But getting engaged isn’t all diamonds and roses. Before you get swept away in romance, here are three legal issues you need to consider when you’re popping the question:
1. Engagement Ring Law.
An engagement ring is a pretty big investment, both emotionally and financially. So if you decide to call off the wedding, where does that investment go?
Texas considers engagement rings to be a “conditional gift,” meaning it doesn’t actually belong to you until the condition – marriage – is met. That makes it sound like it automatically goes back to the giver if the engagement is called off, but it’s a little more complicated than that.
If an engagement is broken, the ring goes to whoever was not at fault in the breakup. So if a man’s fiance calls off the wedding because she finds out he cheated on her, she gets to keep the ring. But if she called it off for no particular reason, he gets it back.
But even if you get the ring back, don’t expect your money back. If you can resell the ring, you might be lucky to get half of what you paid for it. Online jewelry resale outlet IDoNowIDont.com says that sellers can hope to recoup 50 to 75 percent of the original cost, and that’s before the 15 percent commission the site charges. If you sell to a jewelry store or pawn shop, expect an even lower return for that pre-owned ring.
2. Texas Is A Community Property State.
If you’ve been single for awhile, you might be used to the idea that what you earn belongs to you.
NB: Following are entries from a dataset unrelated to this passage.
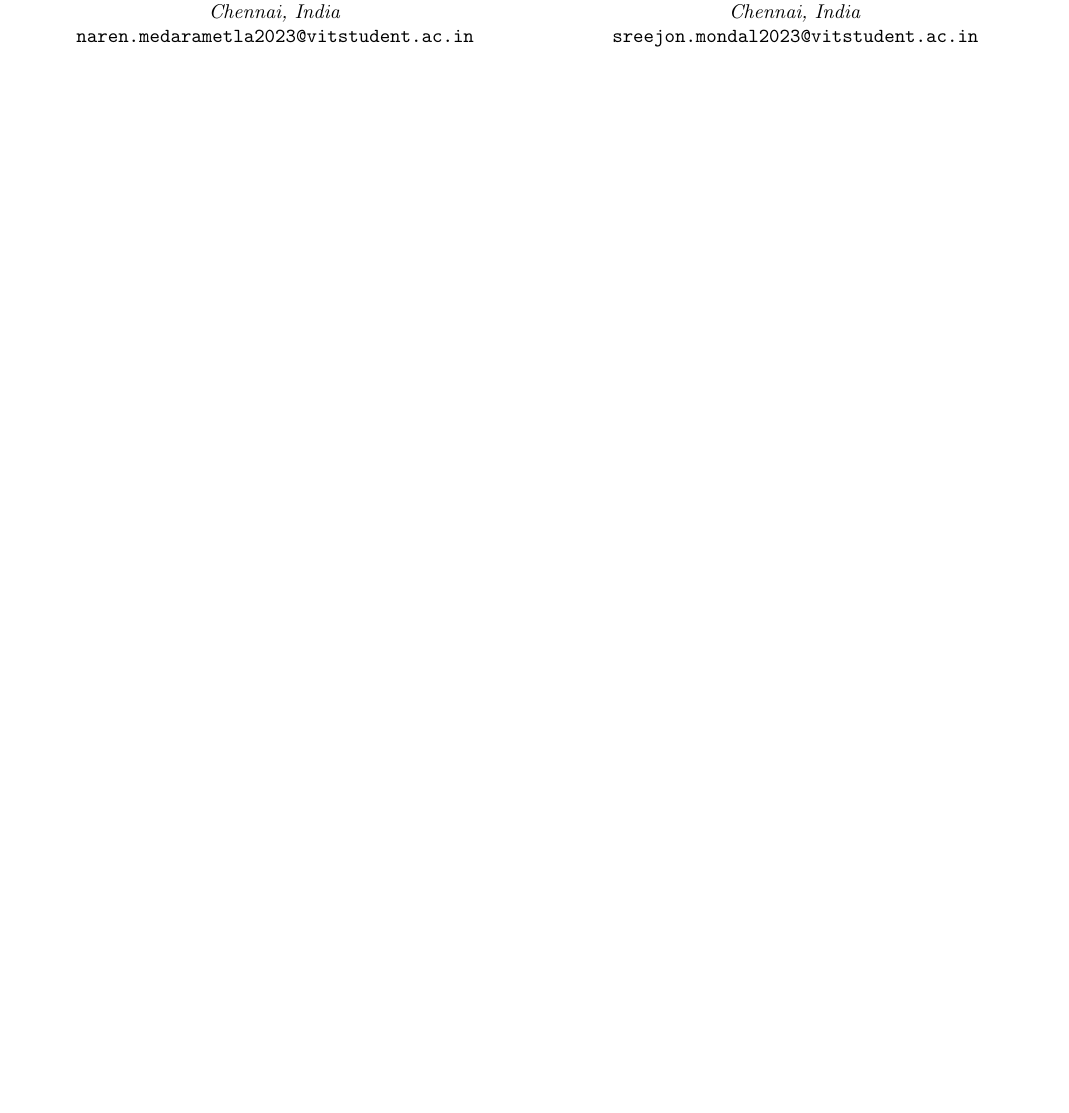
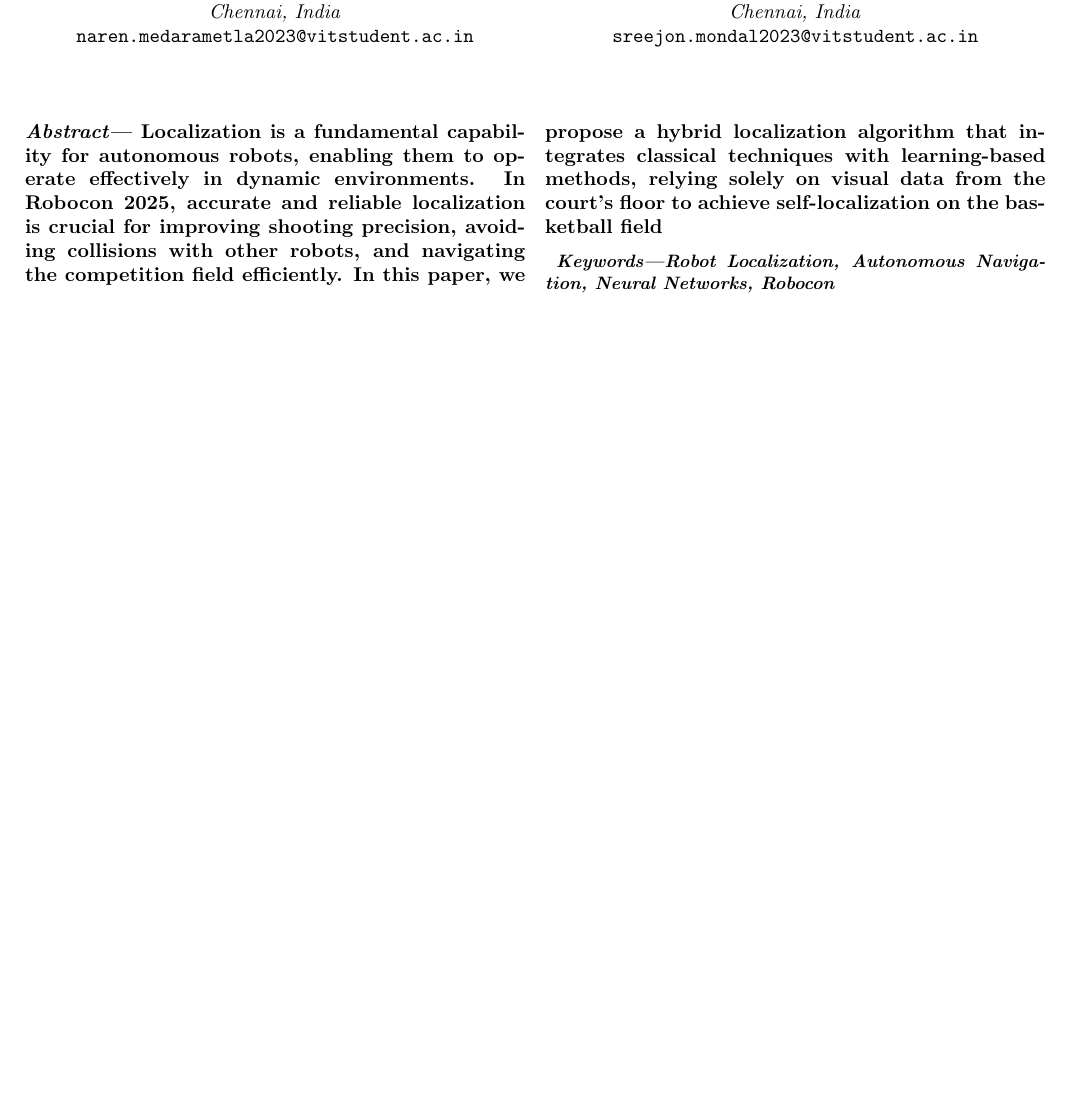
Before and after one commit to NarenTheNumpkin/Basketball-robot-localization, a LaTeX document (paper/paper.tex): part of the page, cut so that both start at the same text, the shorter picture padded with empty space. Compiled offline with pdfLaTeX.

Commit message:
added abstract and keywords

```diff
--- a/paper/paper.tex
+++ b/paper/paper.tex
@@ -43,4 +64,29 @@
     \vfill\null
 \end{multicols}
 
+\singlespacing
+\setlength{\parskip}{6pt}
+\setlength{\parindent}{0.5cm}
+
+\begin{multicols}{2}
+\setlength{\columnsep}{0.5cm}
+
+\noindent \textbf{\textit{Abstract---}
+Localization is a fundamental capability for autonomous robots, enabling them
+to operate effectively in dynamic environments. In Robocon 2025, accurate and
+reliable localization is crucial for improving shooting precision, avoiding
+collisions with other robots, and navigating the competition field efficiently.
+In this paper, we propose a hybrid localization algorithm that integrates classical
+techniques with learning-based methods, relying solely on visual data from the court’s
+floor to achieve self-localization on the basketball field
+}
+
+\small
+\noindent \textbf{
+  \textit{Keywords---}\textit{Robot Localization, Autonomous Navigation, Neural Networks, Robocon}}
+
+
+
+\end{multicols}
+
 \end{document}
```
Also changed, not shown: paper/paper.pdf, paper/paper.tex (21 more changed lines).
But once you’re wed, the state of Texas considers everything you earn to be community property, meaning it belongs equally to you and your spouse. If you and your spouse-to-be have dramatically different earning power or assets, that may prove problematic down the road. To protect yourself, you need a prenup. For more on how a prenup can help and who needs one, read more at Do you Need a Prenup? 3 Signs.
3. Legal Conversations To Have With Your Fiance.
While you’re dating, it’s easy to focus on the romance and avoid the hard conversations. But now that you’re getting married, it’s time to have some important conversations that include the legal aspects of your relationship.
Here are some of the important topics you need to start talking about before you tie the knot:
Debt. With rising debt, many young people enter marriage with some serious financial baggage. Make sure you know exactly how much debt your partner has and that you’re willing to take it on.
Children. Do you want children? Does your spouse? How many and when? While it may seem far off in the future, make sure you and your partner agree about the issue of children before getting married. What seems like just an idea now could turn out to be a custody or child support battle down the road.
Previous relationships. Has your fiance been previously married or engaged or do they have children with someone else? Make sure you’ve talked through their previous romantic and family commitments before making one of your own.
Estate Planning. After you get married is a great time to get a will and other legal documents in place. But talking about your estate planning can start now. Talking about how you would want your assets divided or your medical wishes and preferences isn’t the most romantic topic, but it’s an important aspect of planning for your future.
So if you’re planning on popping the question this Valentine’s Day, make sure you’ve thought through these issues first. And remember that Texas Legal’s independent and group legal insurance plans include family membership, meaning you can add your spouse to your policy for an affordable cost and both enjoy the peace of mind that comes from the best legal protection in the Lone Star State!